Please retype the listing below exactly as it stands, skipping any pictures.
::::::
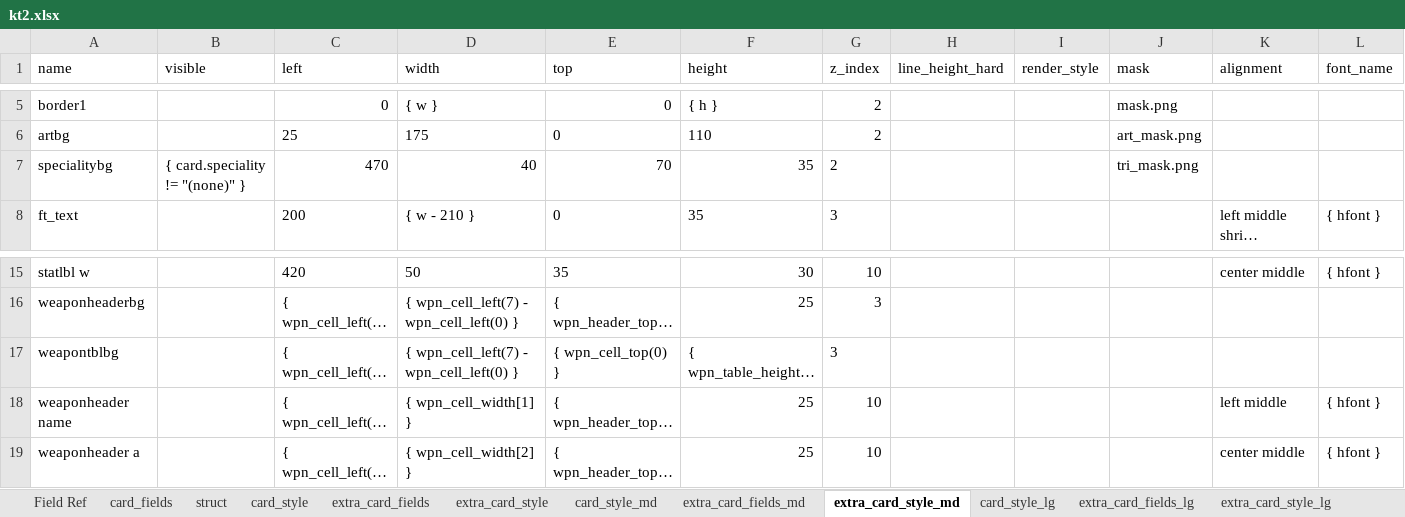
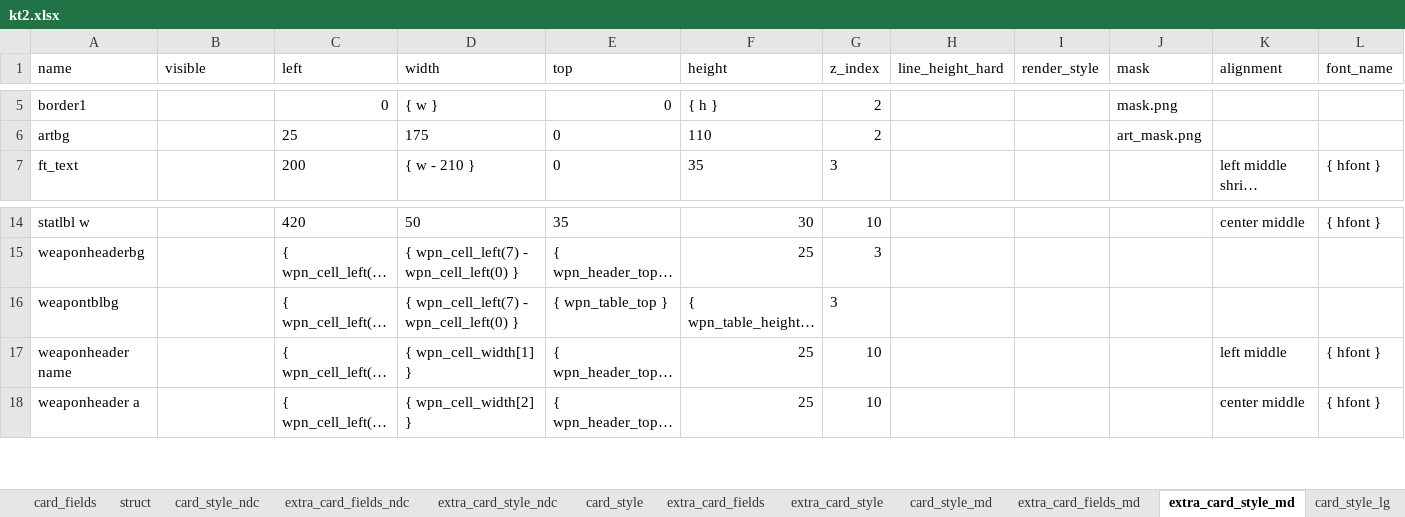
Before and after one commit to Danurai/kt2.mse, an Excel workbook: mse-set_creation/kt2.xlsx, sheet extra_card_style_md, drawn as a sheet; only a part is shown, gaps mark what is left out; long unchanged cells end in …; values as stored, in another font and other column widths than the file's, no borders; removed rows and columns are numbered as before the commit, all else as after; rows hold the shown columns only; the diff names each change by its address in the sheet, - before the commit and + after, or states it on an @@ line.

```diff
--- a/mse-set_creation/kt2.xlsx (sheet extra_card_style_md)
+++ b/mse-set_creation/kt2.xlsx (sheet extra_card_style_md)
+sheet tab: card_style_ndc
+sheet tab: extra_card_fields_ndc
+sheet tab: extra_card_style_ndc
-row 7: specialitybg | { card.speciality != "(none)" } | 470 | 40 | 70 | 35 | 2 |  |  | tri_mask.png
-E16 (top): { wpn_cell_top(0) }
+E16 (top): { wpn_table_top }
```
Also changed, not shown: sheet card_fields, sheet choice_images, sheet struct, sheet card_style, sheet extra_card_style, sheet choices, 3 more sheets, 1 other file.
::::::
» Your solution:
Before and after one commit to Danurai/kt2.mse, an Excel workbook: mse-set_creation/kt2.xlsx, sheet extra_card_style_md, drawn as a sheet; only a part is shown, gaps mark what is left out; long unchanged cells end in …; values as stored, in another font and other column widths than the file's, no borders; removed rows and columns are numbered as before the commit, all else as after; rows hold the shown columns only; the diff names each change by its address in the sheet, - before the commit and + after, or states it on an @@ line.

```diff
--- a/mse-set_creation/kt2.xlsx (sheet extra_card_style_md)
+++ b/mse-set_creation/kt2.xlsx (sheet extra_card_style_md)
+sheet tab: card_style_ndc
+sheet tab: extra_card_fields_ndc
+sheet tab: extra_card_style_ndc
-row 7: specialitybg | { card.speciality != "(none)" } | 470 | 40 | 70 | 35 | 2 |  |  | tri_mask.png
-E16 (top): { wpn_cell_top(0) }
+E16 (top): { wpn_table_top }
```
Also changed, not shown: sheet card_fields, sheet choice_images, sheet struct, sheet card_style, sheet extra_card_style, sheet choices, 3 more sheets, 1 other file.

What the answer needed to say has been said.